Eremophila polyclada

I have taken a number of photos of this pachypodium but none that feature the whole plant show the true colour of the flower - a bright citrus yellow. And yet I don't have the same problem with close ups, which are always true to colour as you can see below. I guess there's a scientific reason for this, but it certainly eludes me.

Rondeletia amoena

Finally, an early morning shot of walking iris blooms before they open for the day.

Neomarica northiana

For more Garden Blogger's Bloom Day posts, please visit Carol at May Dreams Gardens.

Wednesday, 12 October 2011

Wednesday's market day

We city workers are lucky enough to have a fabulous Farmers Market right in the heart of the Brisbane every Wednesday. There are thirty or forty stalls selling the best local produce including fruit, vegetables, potted herbs, flowers, bread, cakes, cheeses, pasta, and seafood.

I bought the bunch of waratahs that I featured in a recent post here a couple of weeks ago. Today I came home with a lovely piece of hot-smoked salmon and a punnet of strawberries, and treated myself to a delicious Thai pumpkin pie and Portuguese custard tart for lunch. I'm already kicking myself I didn't get the potted savory or dill. Still, there's always next week!

Waratahs top centre (just)!

The nut ladies

Who could resist?

The sign says it all!

Monday, 10 October 2011

Two pooped pups

Onslow and Miss Bella

Puppy Yin Yang - still in their harnesses after our walk.

Sunday, 9 October 2011

In my poinciana tree

My own garden hasn't featured so much in my last few posts. It's not that nothing is happening; there have been ongoing flowers from my rondeletia, hippeastrums, flowering lignum, and salvias. But my overwhelming impression is that the garden is poised like an athlete on the starting blocks, just about to explode into a riot of colour, once the first of the day lilies are out.

In the meantime, far above it all, are these two elegant beauties.

Dendrobium speciosum
Not such a great photo, but my brother climbed quite high into the canopy of the poinciana to attach this orchid for me, and I am not quite so nimble. The lovely creamy lemon spray is about two foot long. In previous years I have had several sprays, but this year only one because of damage from dendrobium beetles last season (you can see the 'chew' marks on some of the leaves to the left, and the new shoots were seriously damaged).

Further down the tree, on the main trunk and on a completely different scale, is this delicate tick orchid.

Dockrillia linguiformis

Saturday, 8 October 2011

Hibiscus and a handsome stranger

Brisbane's City Botanic Gardens are only 4 or 5 blocks from my office in the City, so I am ashamed I don't wander down more frequently in my lunch hour. The five minute stroll is amply rewarded by the beautiful gardens and river views. On a recent visit, the hibiscus were simply stunning, and this was followed by one of those chance meetings...

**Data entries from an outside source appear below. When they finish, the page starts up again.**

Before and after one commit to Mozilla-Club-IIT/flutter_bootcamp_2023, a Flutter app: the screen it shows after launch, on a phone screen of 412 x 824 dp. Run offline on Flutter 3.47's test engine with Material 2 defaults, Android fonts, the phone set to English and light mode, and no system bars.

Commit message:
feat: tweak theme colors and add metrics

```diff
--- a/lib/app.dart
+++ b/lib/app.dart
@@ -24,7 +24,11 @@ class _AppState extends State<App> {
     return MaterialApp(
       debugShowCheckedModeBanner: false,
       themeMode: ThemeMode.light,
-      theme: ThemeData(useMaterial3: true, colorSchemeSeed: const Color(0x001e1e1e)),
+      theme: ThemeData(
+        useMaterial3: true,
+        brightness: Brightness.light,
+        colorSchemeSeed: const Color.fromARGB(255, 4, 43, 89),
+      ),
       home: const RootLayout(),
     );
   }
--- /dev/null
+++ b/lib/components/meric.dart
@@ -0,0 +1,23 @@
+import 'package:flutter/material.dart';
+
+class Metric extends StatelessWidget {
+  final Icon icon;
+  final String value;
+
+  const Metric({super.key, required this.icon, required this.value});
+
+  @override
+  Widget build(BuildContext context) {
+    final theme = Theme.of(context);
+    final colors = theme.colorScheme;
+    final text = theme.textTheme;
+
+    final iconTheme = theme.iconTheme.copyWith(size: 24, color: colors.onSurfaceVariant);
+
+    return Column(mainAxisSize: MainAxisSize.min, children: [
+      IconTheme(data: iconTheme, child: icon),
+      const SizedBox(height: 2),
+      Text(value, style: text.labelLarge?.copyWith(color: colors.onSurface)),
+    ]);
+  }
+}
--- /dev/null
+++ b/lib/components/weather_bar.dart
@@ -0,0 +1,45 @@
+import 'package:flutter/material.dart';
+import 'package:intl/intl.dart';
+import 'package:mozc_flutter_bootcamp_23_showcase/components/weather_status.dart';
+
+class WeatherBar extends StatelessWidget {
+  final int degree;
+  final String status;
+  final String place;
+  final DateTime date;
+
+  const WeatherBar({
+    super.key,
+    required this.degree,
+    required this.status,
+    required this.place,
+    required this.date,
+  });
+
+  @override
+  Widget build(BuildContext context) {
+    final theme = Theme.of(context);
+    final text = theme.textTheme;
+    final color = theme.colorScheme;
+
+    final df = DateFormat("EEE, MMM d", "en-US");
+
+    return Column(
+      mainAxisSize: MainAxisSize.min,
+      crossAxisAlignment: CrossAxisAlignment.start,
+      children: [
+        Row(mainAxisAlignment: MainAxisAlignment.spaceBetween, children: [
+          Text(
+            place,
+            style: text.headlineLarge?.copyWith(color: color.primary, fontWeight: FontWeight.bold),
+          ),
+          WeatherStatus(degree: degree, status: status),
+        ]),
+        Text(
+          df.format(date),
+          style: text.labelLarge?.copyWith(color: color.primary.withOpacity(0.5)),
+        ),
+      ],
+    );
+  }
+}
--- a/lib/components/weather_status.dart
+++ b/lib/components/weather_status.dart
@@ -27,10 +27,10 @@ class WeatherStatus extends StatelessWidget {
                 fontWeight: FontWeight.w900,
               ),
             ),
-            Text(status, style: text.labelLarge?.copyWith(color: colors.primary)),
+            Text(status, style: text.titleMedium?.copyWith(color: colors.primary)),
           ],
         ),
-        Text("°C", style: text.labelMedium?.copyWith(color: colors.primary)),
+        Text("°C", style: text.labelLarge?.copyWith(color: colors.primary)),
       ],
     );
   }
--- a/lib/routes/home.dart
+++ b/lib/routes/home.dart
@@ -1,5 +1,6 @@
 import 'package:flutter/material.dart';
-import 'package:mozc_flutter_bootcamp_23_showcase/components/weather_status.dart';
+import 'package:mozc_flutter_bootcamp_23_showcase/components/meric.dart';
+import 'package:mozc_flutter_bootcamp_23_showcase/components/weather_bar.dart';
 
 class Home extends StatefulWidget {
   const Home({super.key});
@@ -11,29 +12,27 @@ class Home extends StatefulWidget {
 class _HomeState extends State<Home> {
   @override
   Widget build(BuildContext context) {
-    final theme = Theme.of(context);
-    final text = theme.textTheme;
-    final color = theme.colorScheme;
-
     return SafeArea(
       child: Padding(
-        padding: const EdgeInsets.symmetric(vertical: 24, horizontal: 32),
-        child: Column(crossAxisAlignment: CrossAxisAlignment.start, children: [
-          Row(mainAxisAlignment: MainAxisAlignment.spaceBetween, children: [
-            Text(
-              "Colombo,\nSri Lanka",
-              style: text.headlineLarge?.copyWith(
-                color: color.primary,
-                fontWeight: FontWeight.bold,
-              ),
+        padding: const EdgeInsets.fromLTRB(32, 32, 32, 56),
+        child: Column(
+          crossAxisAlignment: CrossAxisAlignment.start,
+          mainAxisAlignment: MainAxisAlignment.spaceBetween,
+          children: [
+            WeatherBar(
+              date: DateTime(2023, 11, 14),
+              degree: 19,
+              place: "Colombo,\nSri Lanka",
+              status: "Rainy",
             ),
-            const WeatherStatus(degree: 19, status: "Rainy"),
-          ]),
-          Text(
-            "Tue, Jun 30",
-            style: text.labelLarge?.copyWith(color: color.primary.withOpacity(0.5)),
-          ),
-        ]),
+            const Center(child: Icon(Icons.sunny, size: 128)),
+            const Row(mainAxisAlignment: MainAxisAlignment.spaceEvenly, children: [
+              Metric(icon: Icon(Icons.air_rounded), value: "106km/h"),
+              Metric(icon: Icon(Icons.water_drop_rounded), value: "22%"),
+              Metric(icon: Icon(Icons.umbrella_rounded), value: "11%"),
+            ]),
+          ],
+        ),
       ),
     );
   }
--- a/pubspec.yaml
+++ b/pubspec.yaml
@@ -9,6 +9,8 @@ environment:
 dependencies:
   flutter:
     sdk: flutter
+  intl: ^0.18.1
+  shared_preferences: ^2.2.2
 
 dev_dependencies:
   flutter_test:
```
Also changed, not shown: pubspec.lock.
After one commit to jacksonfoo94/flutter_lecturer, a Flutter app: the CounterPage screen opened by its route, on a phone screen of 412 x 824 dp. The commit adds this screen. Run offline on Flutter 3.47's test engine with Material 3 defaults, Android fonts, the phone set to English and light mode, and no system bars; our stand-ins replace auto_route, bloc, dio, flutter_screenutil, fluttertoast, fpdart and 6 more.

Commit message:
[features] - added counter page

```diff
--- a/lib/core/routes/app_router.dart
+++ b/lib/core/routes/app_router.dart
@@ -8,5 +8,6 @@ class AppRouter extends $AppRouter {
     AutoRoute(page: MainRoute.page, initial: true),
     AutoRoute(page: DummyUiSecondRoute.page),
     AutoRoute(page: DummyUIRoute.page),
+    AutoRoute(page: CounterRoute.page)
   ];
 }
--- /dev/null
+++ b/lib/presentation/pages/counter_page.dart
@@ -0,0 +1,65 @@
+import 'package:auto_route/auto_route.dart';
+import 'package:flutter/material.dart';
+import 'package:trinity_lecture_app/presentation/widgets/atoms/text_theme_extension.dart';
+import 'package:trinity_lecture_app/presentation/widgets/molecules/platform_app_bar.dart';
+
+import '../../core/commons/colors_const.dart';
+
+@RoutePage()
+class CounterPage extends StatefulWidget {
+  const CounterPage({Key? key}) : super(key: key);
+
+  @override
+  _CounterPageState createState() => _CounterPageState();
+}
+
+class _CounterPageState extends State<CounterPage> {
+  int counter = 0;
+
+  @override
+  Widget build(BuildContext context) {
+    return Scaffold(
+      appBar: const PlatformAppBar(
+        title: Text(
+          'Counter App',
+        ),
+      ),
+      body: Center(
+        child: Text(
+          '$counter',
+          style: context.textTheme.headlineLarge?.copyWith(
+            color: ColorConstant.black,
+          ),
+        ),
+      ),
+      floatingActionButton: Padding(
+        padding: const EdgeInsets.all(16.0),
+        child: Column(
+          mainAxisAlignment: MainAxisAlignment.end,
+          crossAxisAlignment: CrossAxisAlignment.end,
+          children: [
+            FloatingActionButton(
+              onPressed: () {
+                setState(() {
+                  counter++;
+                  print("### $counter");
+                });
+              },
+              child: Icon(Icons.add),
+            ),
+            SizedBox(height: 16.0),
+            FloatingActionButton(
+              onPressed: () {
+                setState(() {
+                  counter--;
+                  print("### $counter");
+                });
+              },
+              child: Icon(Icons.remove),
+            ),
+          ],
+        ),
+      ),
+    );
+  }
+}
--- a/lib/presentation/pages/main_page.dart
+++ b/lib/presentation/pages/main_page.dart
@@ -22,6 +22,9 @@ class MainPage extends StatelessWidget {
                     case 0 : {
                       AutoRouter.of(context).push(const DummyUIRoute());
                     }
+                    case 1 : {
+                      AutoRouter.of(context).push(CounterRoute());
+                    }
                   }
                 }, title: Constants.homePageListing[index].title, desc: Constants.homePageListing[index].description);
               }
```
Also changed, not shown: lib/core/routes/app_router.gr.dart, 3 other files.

Isn't he gorgeous? I came upon this handsome feller alongside one of the garden's ponds, just as I was heading back to work. He is an Eastern Water Dragon, nearly a metre long. I thought he might be a bit shy, but when I started snapping a few photos, he came even closer and posed beautifully for me.  You can see the red chest in the photo below, which identifies him as a male (that, and the adoring females in his harem just out of sight). 



Related Posts Plugin for WordPress, Blogger...